Person-centered counseling (PCC) allows individuals to be engaged in the decision making process about their options, preferences, values, and financial resources. Individuals in need of services or who are planning for the future have access to one-on-one counseling in a variety of settings, including within the home, community residence, acute care hospital, school settings, or several other settings based on the individual's needs.
PCC is a valuable tool for the aging and disability networks that can improve access to care through streamlined partnerships, technology, and resources that put the focus on the needs of people and their caregivers.
A person-centered system recognizes that every individual is unique and the system must be able to respond flexibly to each individual's situation, strengths, needs and preferences. Person-Centered Counseling is centered on the individual and their personal goals and desires, and is much broader in scope than any formal assessment or eligibility determination process tied to a public or private program.
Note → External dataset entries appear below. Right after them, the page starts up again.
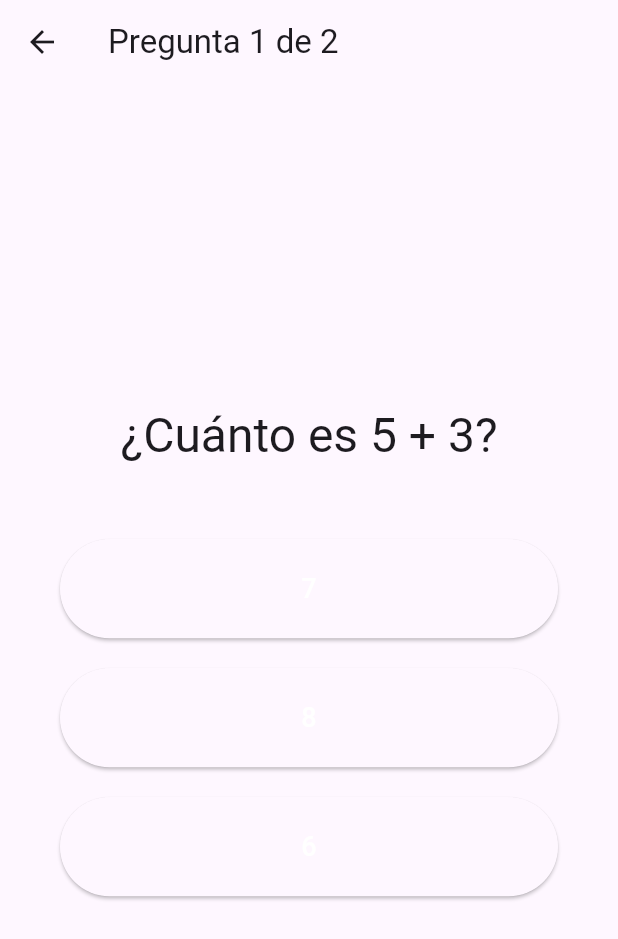
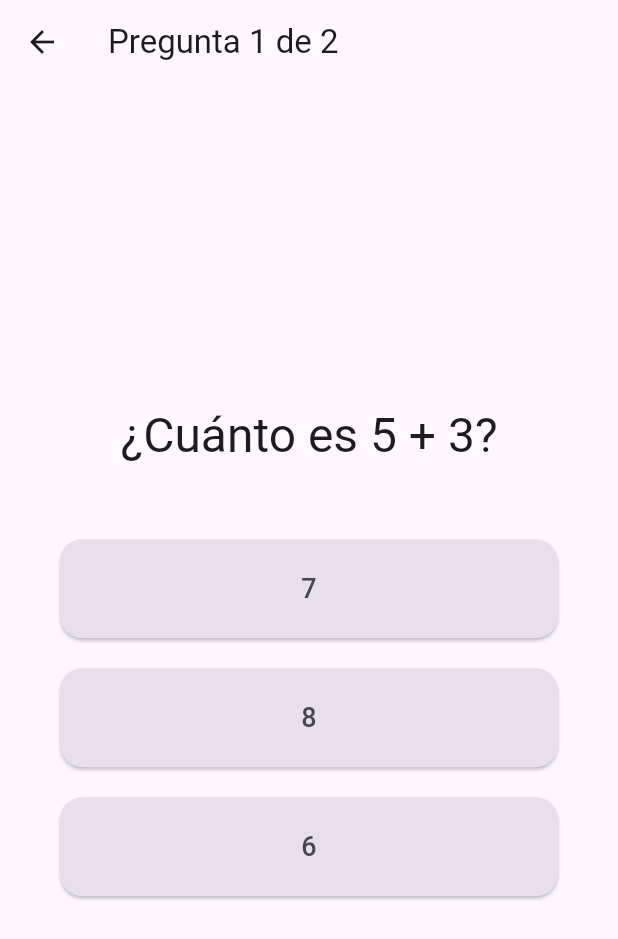
Before and after one commit to contentmindsalliancecoop-creator/attempt3, a Flutter app: the QuizScreen screen opened directly with empty values, on a phone screen of 412 x 824 dp. Shown: the top 939 px of the screen. Run offline on Flutter 3.47's test engine with Material 3 defaults, Android fonts, the light colour scheme and no system bars; our stand-ins replace audioplayers, dio, open_file, package_info_plus, shared_preferences, supabase_flutter; accounts and stored records are empty.

Commit message:
Tema claro arreglado

```diff
--- a/lib/quiz_screen.dart
+++ b/lib/quiz_screen.dart
@@ -101,7 +101,12 @@ class _QuizScreenState extends State<QuizScreen> {
     );
   }
 
+  // Reemplaza el método _buildQuiz completo en tu archivo
+
 Widget _buildQuiz() {
+  // Obtenemos el esquema de colores del tema actual
+  final colorScheme = Theme.of(context).colorScheme;
+
   return Column(
     mainAxisAlignment: MainAxisAlignment.center,
     children: [
@@ -122,8 +127,17 @@ class _QuizScreenState extends State<QuizScreen> {
           child: ElevatedButton(
             style: ElevatedButton.styleFrom(
               padding: const EdgeInsets.all(20),
-                backgroundColor: Theme.of(context).cardColor,
-                foregroundColor: Colors.white,
+              // ANTES:
+              // backgroundColor: Theme.of(context).cardColor,
+              // foregroundColor: Colors.white,
+
+              // AHORA: Colores adaptativos del tema
+              backgroundColor: colorScheme.surfaceVariant,
+              foregroundColor: colorScheme.onSurfaceVariant,
+
+              shape: RoundedRectangleBorder( // Añadido para bordes redondeados
+                borderRadius: BorderRadius.circular(15),
+              ),
             ),
             onPressed: () => _answerQuestion(answer['score'] as int),
             child: Text(answer['text'] as String, style: const TextStyle(fontSize: 18)),
--- a/lib/updater.dart
+++ b/lib/updater.dart
@@ -22,7 +22,7 @@ class Updater {
 
     try {
       // 1. Construimos la URL y hacemos la petición con Dio
-      final apiUrl = 'https://api.github.com/repos/$githubUser/$githubRepo/releases/latest';
+      final apiUrl = 'https://api.github.com/repos/contentmindsalliancecoop-creator/attempt3/releases/latest';
       final response = await _dio.get(apiUrl);
 
       if (response.statusCode != 200) return;
--- a/version.json
+++ b/version.json
@@ -2,5 +2,5 @@
   "version": "1.1.4",
   "code": 6,
   "notes": "- Se agregó un divertido demo de matemáticas.\n- Corrección de errores menores.",
-  "url": "https://github.com/contentmindsalliancecoop-creator/attempt3/releases/download/v1.1.5/Mate.Up-v1.1.5.apk"
+  "url": "https://github.com/contentmindsalliancecoop-creator/attempt3/releases/download/v1.1.6/Mate.Up-v1.1.6.apk"
 }
```
Also changed, not shown: 1 other file. Lines whose indentation alone changed are shown as unchanged.
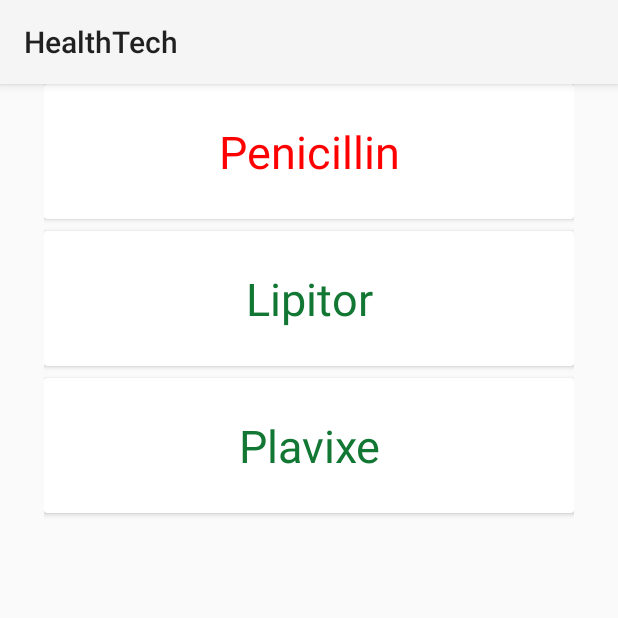
After one commit to alexander7161/HealthService, an Android app: the PrescriptionsActivity screen opened directly, with no data from a screen before it, on a phone screen of 412 x 824 dp, the top half of it. The commit adds this screen. Run offline under Robolectric (Android 15) with nearby library versions, the light colour scheme and no system bars.

```diff
--- a/HealthService-android/Application/src/main/AndroidManifest.xml
+++ b/HealthService-android/Application/src/main/AndroidManifest.xml
@@ -58,6 +58,10 @@
                 android:name="android.support.PARENT_ACTIVITY"
                 android:value=".DashboardActivity" />
         </activity>
+        <activity android:name=".PrescriptionsActivity" />
+        <activity android:name=".PenicillinActivity" />
+        <activity android:name=".LipitorActivity" />
+        <activity android:name=".PlavixActivity"></activity>
     </application>
 
 </manifest>
--- a/HealthService-android/Application/src/main/java/com/example/android/fingerprintdialog/Prescriptions.java
+++ b/HealthService-android/Application/src/main/java/com/example/android/fingerprintdialog/LipitorActivity.java
@@ -3,11 +3,11 @@
 import android.support.v7.app.AppCompatActivity;
 import android.os.Bundle;
 
-public class Prescriptions extends AppCompatActivity {
+public class LipitorActivity extends AppCompatActivity {
 
     @Override
     protected void onCreate(Bundle savedInstanceState) {
         super.onCreate(savedInstanceState);
-        setContentView(R.layout.activity_prescriptions);
+        setContentView(R.layout.activity_lipitor);
     }
 }
--- /dev/null
+++ b/HealthService-android/Application/src/main/java/com/example/android/fingerprintdialog/PrescriptionsActivity.java
@@ -0,0 +1,13 @@
+package com.example.android.fingerprintdialog;
+
+import android.support.v7.app.AppCompatActivity;
+import android.os.Bundle;
+
+public class PrescriptionsActivity extends AppCompatActivity {
+
+    @Override
+    protected void onCreate(Bundle savedInstanceState) {
+        super.onCreate(savedInstanceState);
+        setContentView(R.layout.activity_prescriptions);
+    }
+}
--- /dev/null
+++ b/HealthService-android/Application/src/main/res/layout/activity_prescriptions.xml
@@ -0,0 +1,96 @@
+<?xml version="1.0" encoding="utf-8"?>
+<android.support.constraint.ConstraintLayout xmlns:android="http://schemas.android.com/apk/res/android"
+    xmlns:app="http://schemas.android.com/apk/res-auto"
+    xmlns:tools="http://schemas.android.com/tools"
+    android:layout_width="match_parent"
+    android:layout_height="match_parent"
+    tools:context="com.example.android.fingerprintdialog.PrescriptionsActivity">
+
+
+    <LinearLayout
+        android:layout_width="wrap_content"
+        android:layout_height="match_parent"
+        android:orientation="vertical"
+        app:layout_constraintBottom_toBottomOf="parent"
+        app:layout_constraintEnd_toEndOf="parent"
+        app:layout_constraintHorizontal_bias="0.5"
+        app:layout_constraintStart_toStartOf="parent"
+        app:layout_constraintTop_toTopOf="parent">
+
+        <android.support.v7.widget.CardView
+            android:id="@+id/nextAppointment"
+            android:layout_width="match_parent"
+            android:layout_height="@dimen/card_large"
+            android:layout_marginBottom="8dp"
+            android:foreground="?android:attr/selectableItemBackground"
+            android:clickable="true"
+            app:cardCornerRadius="2dp"
+            android:focusable="true">
+
+            <TextView
+                android:id="@+id/TextView"
+                android:layout_width="match_parent"
+                android:layout_height="match_parent"
+                android:ems="10"
+                android:text="Penicillin"
+                android:textAlignment="center"
+                android:gravity="center"
+                android:textAppearance="@style/TextAppearance.AppCompat.Display1"
+                android:textSize="30sp"
+                android:textColor="#F00"
+                />
+        </android.support.v7.widget.CardView>
+
+
+        <android.support.v7.widget.CardView
+            android:id="@+id/Profile"
+            android:layout_width="match_parent"
+            android:layout_height="@dimen/card_large"
+            android:layout_marginBottom="8dp"
+            android:foreground="?android:attr/selectableItemBackground"
+            android:clickable="true"
+            app:cardCornerRadius="2dp"
+            android:focusable="true">
+
+            <TextView
+                android:id="@+id/TextView5e"
+                android:layout_width="match_parent"
+                android:layout_height="match_parent"
+                android:backgroundTint="@color/cardview_dark_background"
+                android:ems="10"
+                android:text="Lipitor"
+                android:gravity="center"
+                android:textAlignment="center"
+                android:textAppearance="@style/TextAppearance.AppCompat.Display2"
+                android:textSize="30sp"
+                android:textColor="#173"
+                />
+        </android.support.v7.widget.CardView>
+
+        <android.support.v7.widget.CardView
+            android:id="@+id/Profilee"
+            android:layout_width="match_parent"
+            android:layout_height="@dimen/card_large"
+            android:layout_marginBottom="8dp"
+            android:foreground="?android:attr/selectableItemBackground"
+            android:clickable="true"
+            app:cardCornerRadius="2dp"
+            android:focusable="true">
+
+            <TextView
+                android:id="@+id/TextView5"
+                android:layout_width="match_parent"
+                android:layout_height="match_parent"
+                android:backgroundTint="@color/cardview_dark_background"
+                android:ems="10"
+                android:text="Plavixe"
+                android:gravity="center"
+                android:textAlignment="center"
+                android:textAppearance="@style/TextAppearance.AppCompat.Display2"
+                android:textSize="30sp"
+                android:textColor="#F173"
+                />
+
+</android.support.v7.widget.CardView>
+    </LinearLayout>
+</android.support.constraint.ConstraintLayout>
--- a/HealthService-android/Application/src/main/res/layout/content_next_appointment.xml
+++ b/HealthService-android/Application/src/main/res/layout/content_next_appointment.xml
@@ -99,8 +99,7 @@
                 android:textAlignment="center"
                 android:textAppearance="@style/TextAppearance.AppCompat.Display1"
                 android:textColor="#F100"
-                android:textSize="30sp"
-                app:srcCompat="@drawable/ic_qr_code" />
+                android:textSize="30sp"/>
 
         </android.support.v7.widget.CardView>
 
--- /dev/null
+++ b/HealthService-android/gradle.properties
@@ -0,0 +1 @@
+#android.enableAapt2=false
```
Also changed, not shown: HealthService-android/Application/build.gradle (+6 -5 lines), HealthService-android/Application/src/main/java/com/example/android/fingerprintdialog/PenicillinActivity.java (added, +13 -0 lines), HealthService-android/Application/src/main/java/com/example/android/fingerprintdialog/PlavixActivity.java (added, +13 -0 lines), HealthService-android/Application/src/main/res/layout/activity_lipitor.xml (added, +71 -0 lines), HealthService-android/Application/src/main/res/layout/activity_penicillin.xml (added, +82 -0 lines), HealthService-android/Application/src/main/res/layout/activity_plavix.xml (added, +71 -0 lines), HealthService-android/build.gradle (line endings or trailing spaces).
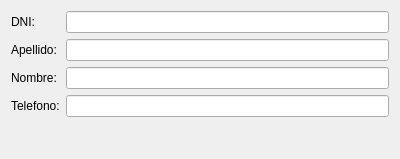
leosmolas/conotels, file src/ui/huesped.ui: the form before one commit.
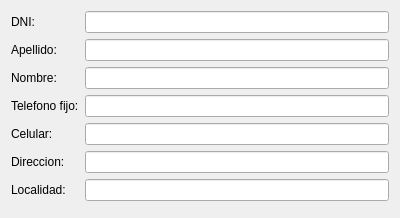
The form after the commit.

Commit message: corregi todo lo relacionado a huesped en funcion de los cambios uqe se hicieron en la base de datos.

Patch:
```diff
--- a/src/ui/huesped.ui
+++ b/src/ui/huesped.ui
@@ -7,7 +7,7 @@
     <x>0</x>
     <y>0</y>
     <width>400</width>
-    <height>159</height>
+    <height>188</height>
    </rect>
   </property>
   <property name="windowTitle">
@@ -36,6 +36,9 @@
        </property>
       </widget>
      </item>
+     <item row="0" column="1">
+      <widget class="QLineEdit" name="dniLine"/>
+     </item>
      <item row="1" column="0">
       <widget class="QLabel" name="label_2">
        <property name="text">
@@ -59,15 +62,42 @@
      <item row="3" column="0">
       <widget class="QLabel" name="label_4">
        <property name="text">
-        <string>Telefono:</string>
+        <string>Telefono fijo:</string>
        </property>
       </widget>
      </item>
      <item row="3" column="1">
       <widget class="QLineEdit" name="telLine"/>
      </item>
-     <item row="0" column="1">
-      <widget class="QLineEdit" name="dniLine"/>
+     <item row="4" column="0">
+      <widget class="QLabel" name="label_5">
+       <property name="text">
+        <string>Celular:</string>
+       </property>
+      </widget>
+     </item>
+     <item row="4" column="1">
+      <widget class="QLineEdit" name="celLine"/>
+     </item>
+     <item row="5" column="0">
+      <widget class="QLabel" name="label_6">
+       <property name="text">
+        <string>Direccion:</string>
+       </property>
+      </widget>
+     </item>
+     <item row="6" column="0">
+      <widget class="QLabel" name="label_7">
+       <property name="text">
+        <string>Localidad:</string>
+       </property>
+      </widget>
+     </item>
+     <item row="5" column="1">
+      <widget class="QLineEdit" name="direccionLine"/>
+     </item>
+     <item row="6" column="1">
+      <widget class="QLineEdit" name="localidadLine"/>
      </item>
     </layout>
    </item>
```
The commit also changes 4 other files.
The Administration for Community Living (ACL) is offering a course designed to help individuals build competency working with person-centered counseling (PCC). There are 23.6 million people in need of PCC every year. The practice of person-centered counseling is built on the principle that individuals receiving counseling should be given power over the options surrounding the services they are receiving. This course is split in six parts, spanning from an introduction to No Wrong Door Systems to the role of advocacy.